There are many factors within the physiology of opossums that distinguish them from rodents. 


For starters, opossums have completely different dental structures to rodents, and have around 50 teeth, consisting of incisors, canines, premolars, and molars.

In many ways, their dental arrangement is similar to humans – as we, like them, observe a generally omnivorous diet. 

Rodents do not have the same dental arrangement, possessing strong incisors on the front of their mouths, molars at the back, and a sizable gap between the two sets of teeth. 

This is known as a diastema, and allows rodents to store food in their cheeks without the obstruction of teeth – which is why animals like hamsters can fit so much in their cheeks, to the point where they appear swollen and enlarged. 


Female opossums also have pouches, wherein the young migrate into it and suckle on their teats for sustenance when they are old enough.

This is different from rodents, which follow typical mammalian practices of producing live young through birth. 

This means that both creatures generally have startlingly different gestation periods for their young, with marsupials having a much shorter gestation period, and the young developing basic movement much earlier than their rodentine counterparts. 

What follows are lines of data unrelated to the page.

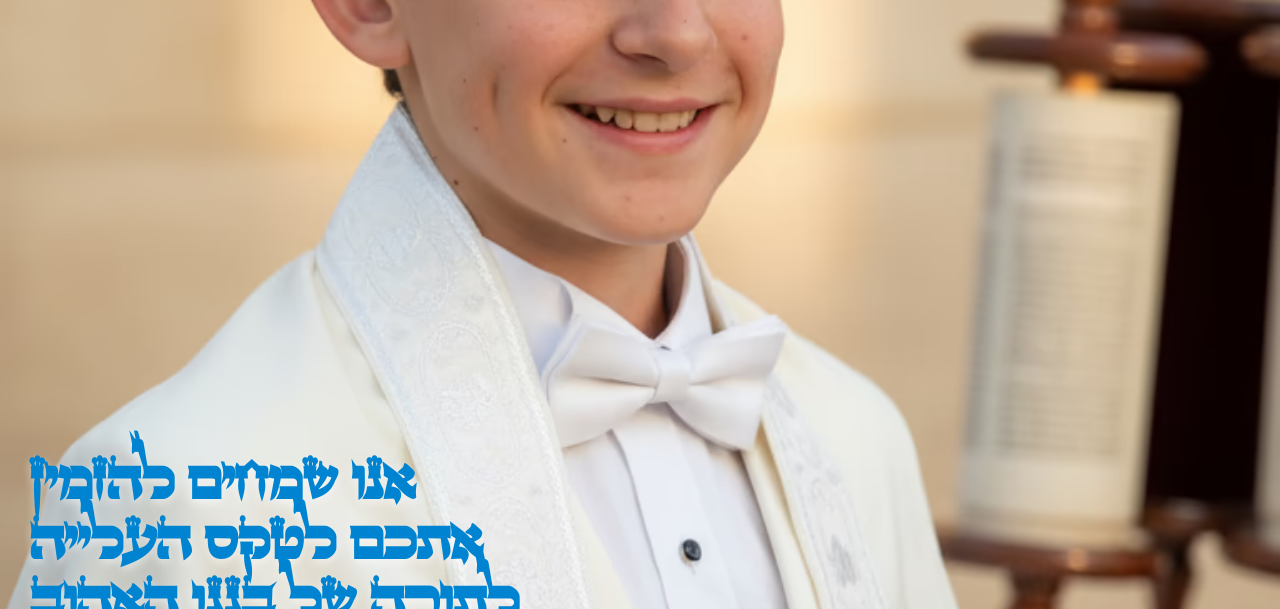
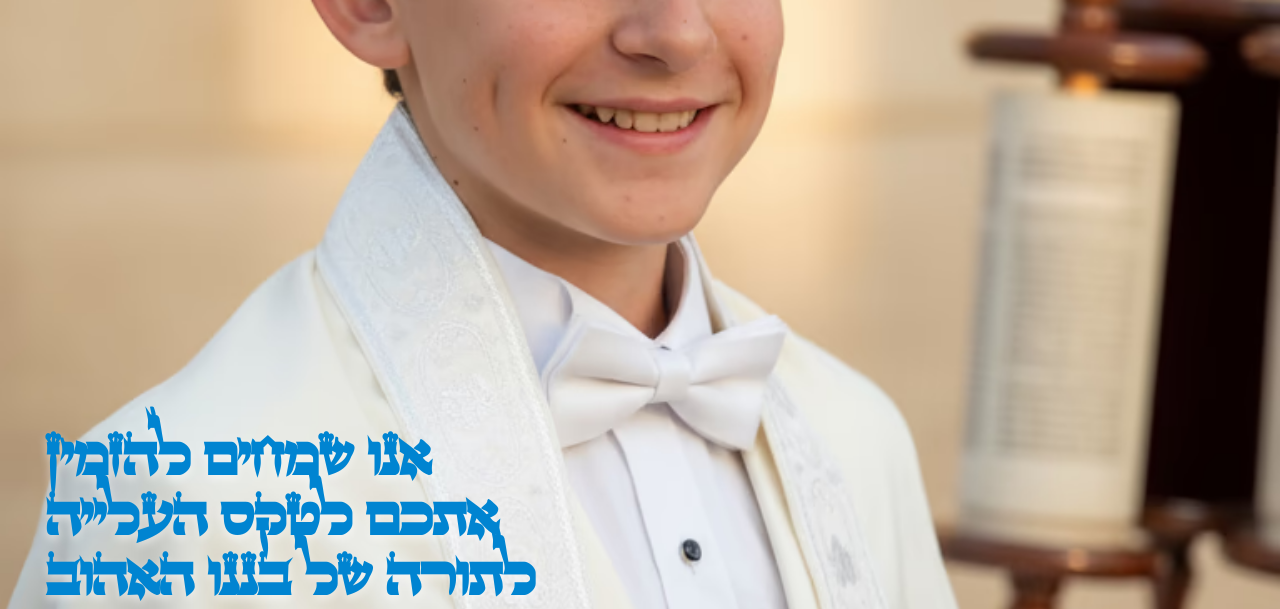
Before and after one commit to maxlk/gavriel-bar-mitzvah, a website: page public/index.html in a window 1280 px wide. Shown: the top 609 px of the page. Drawn offline with nearby package versions, Linux system fonts and the light colour scheme.

Commit message:
Don't use dvh units to avoid jumpy behavior

```diff
--- a/public/index.html
+++ b/public/index.html
@@ -125,12 +125,10 @@
       body {
         font-family: "Inter", sans-serif;
         height: 100vh;
-        height: 100dvh;
       }
 
       article {
         height: 100vh;
-        height: 100dvh;
         overflow-y: scroll;
         scroll-snap-type: y mandatory;
       }
@@ -249,17 +247,20 @@
       /* Стиль для каждой секции, занимающей весь экран и с выравниванием для snap-scrolling */
       .snap-section {
         height: 100vh;
-        height: 100dvh;
         scroll-snap-align: start;
+
         /* Добавляем градиент для лучшей читаемости текста на фоне */
-        background-color: rgba(0, 0, 0, 0.2); /* Общий темный оверлей */
         display: flex;
         flex-direction: column;
         justify-content: center;
         align-items: center;
-        color: white;
-        padding: 1rem;
+
+        padding: 1rem 1rem 4rem 1rem;
         position: relative; /* Для позиционирования внутреннего контента */
+      }
+
+      #cover {
+        justify-content: end;
       }
     </style>
   </head>
@@ -267,8 +268,8 @@
   <body class="selection:bg-indigo-600 selection:text-white">
     <article>
       <!-- 1. Секция: Приглашение (Секция 1 - Полупрозрачный фон тьмы) -->
-      <section id="cover" class="snap-section bg-black/30">
-        <div class="absolute bottom-10 p-4 pb-0 w-full text-center">
+      <section id="cover" class="snap-section flex-col justify-end">
+        <div class="bottom-10 p-4 pb-0 w-full text-center">
           <h1
             class="text-4xl text-left sm:text-6xl font-extrabold font-7 tracking-tight text-sky-600 drop-shadow-lg drop-shadow-white/50"
           >
```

Do They Have Any Similarities?

The main source of the comparison has to be their comparative lifestyles. Most rodents follow omnivorous diets, just like opossums, which sees them consuming both meat and plant matter. 

By and large, rodents and marsupials also share the same habitats – woodland areas with plenty of vegetation and a close proximity to water. 

Unfortunately, as human beings have extended the boundaries of cities, towns, and suburban areas, they have come more into contact with these habitats, forcing marsupials and rodents alike to forage in urban areas for their food. 

If humans never actively encountered these creatures in urban areas, then they wouldn’t have the same mental association with vermin as they currently do. 

Should Possums Be Considered Vermin?

People will always fear what they don’t understand, and unfortunately, they have come to associate dumpster diving animals as vermin and carriers of disease. 

But opossums really are more than that, and shouldn’t be considered pests or vermin at all.

In fact, opossums have many uses that make them a benefit to any urban area, and if people were aware of those factors, then they might start to get a better rap amongst humans. 

What Benefits Do Opossums Bring?

The main benefit of opossums is that their omnivorous diets make them great for controlling the real pests – such as invasive insects, small rodents, reptiles, and other creatures that pose far greater risks to human habitation. 

When opossums take refuge in human homes, such as in crawl spaces and amongst insulation, they can also be good for cleaning out termites and other pests that can cause damage and disarray within the home.

Of course, having opossums living in your walls is neither ideal, nor a solution, but it is one example of how their lifestyle can prove useful. 

They also feed on dead carcasses, which can be great for suburban areas that have frequent problems with roadkill. Opossums will feed on this roadkill, cleaning areas that would otherwise have rotting meat in them. 

Final Thoughts

And there we have it, everything you need to know about opossums, and whether or not they are rodents. 

While there are certain similarities in terms of lifestyle and eating patterns, rodents and marsupials are very different creatures.

However, with proper understanding and education, perhaps the stigma faced by opossums can one day be changed, taking into account their differences, and the benefits they have to habitats.

Olivia Kepner